Task: Make a verbatim copy of the records; pictures stay out.

Dataset excerpts:
Segment Open

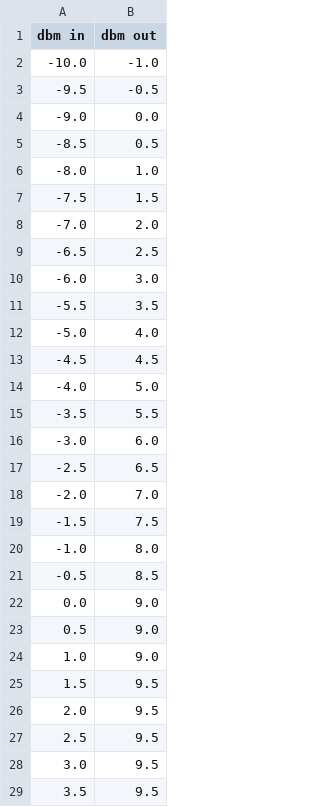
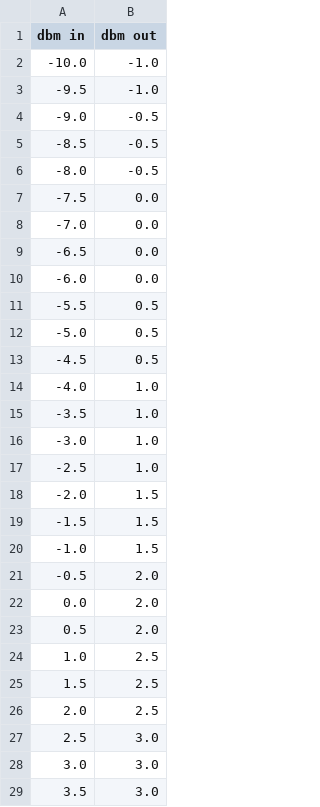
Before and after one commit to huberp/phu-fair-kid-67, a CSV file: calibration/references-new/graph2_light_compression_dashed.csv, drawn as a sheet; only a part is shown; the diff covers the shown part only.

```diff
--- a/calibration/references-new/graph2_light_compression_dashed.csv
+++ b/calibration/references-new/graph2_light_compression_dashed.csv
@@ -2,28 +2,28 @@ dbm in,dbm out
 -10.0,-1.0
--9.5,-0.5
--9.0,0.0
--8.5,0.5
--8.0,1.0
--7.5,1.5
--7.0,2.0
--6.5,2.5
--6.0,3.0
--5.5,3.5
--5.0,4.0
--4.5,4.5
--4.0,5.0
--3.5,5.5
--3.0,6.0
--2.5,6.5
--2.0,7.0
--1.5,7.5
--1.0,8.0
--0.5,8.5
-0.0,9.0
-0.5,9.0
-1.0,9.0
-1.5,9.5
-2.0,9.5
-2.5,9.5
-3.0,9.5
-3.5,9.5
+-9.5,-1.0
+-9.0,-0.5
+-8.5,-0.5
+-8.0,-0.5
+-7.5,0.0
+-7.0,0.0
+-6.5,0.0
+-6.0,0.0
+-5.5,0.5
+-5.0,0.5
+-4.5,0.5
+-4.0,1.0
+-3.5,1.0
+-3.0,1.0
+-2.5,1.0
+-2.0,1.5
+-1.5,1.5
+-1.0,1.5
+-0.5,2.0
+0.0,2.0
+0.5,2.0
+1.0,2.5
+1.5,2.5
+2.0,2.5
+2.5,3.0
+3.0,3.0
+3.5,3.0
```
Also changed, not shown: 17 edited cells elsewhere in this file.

Segment Closed

Solution to the exercise:
Before and after one commit to huberp/phu-fair-kid-67, a CSV file: calibration/references-new/graph2_light_compression_dashed.csv, drawn as a sheet; only a part is shown; the diff covers the shown part only.

```diff
--- a/calibration/references-new/graph2_light_compression_dashed.csv
+++ b/calibration/references-new/graph2_light_compression_dashed.csv
@@ -2,28 +2,28 @@ dbm in,dbm out
 -10.0,-1.0
--9.5,-0.5
--9.0,0.0
--8.5,0.5
--8.0,1.0
--7.5,1.5
--7.0,2.0
--6.5,2.5
--6.0,3.0
--5.5,3.5
--5.0,4.0
--4.5,4.5
--4.0,5.0
--3.5,5.5
--3.0,6.0
--2.5,6.5
--2.0,7.0
--1.5,7.5
--1.0,8.0
--0.5,8.5
-0.0,9.0
-0.5,9.0
-1.0,9.0
-1.5,9.5
-2.0,9.5
-2.5,9.5
-3.0,9.5
-3.5,9.5
+-9.5,-1.0
+-9.0,-0.5
+-8.5,-0.5
+-8.0,-0.5
+-7.5,0.0
+-7.0,0.0
+-6.5,0.0
+-6.0,0.0
+-5.5,0.5
+-5.0,0.5
+-4.5,0.5
+-4.0,1.0
+-3.5,1.0
+-3.0,1.0
+-2.5,1.0
+-2.0,1.5
+-1.5,1.5
+-1.0,1.5
+-0.5,2.0
+0.0,2.0
+0.5,2.0
+1.0,2.5
+1.5,2.5
+2.0,2.5
+2.5,3.0
+3.0,3.0
+3.5,3.0
```
Also changed, not shown: 17 edited cells elsewhere in this file.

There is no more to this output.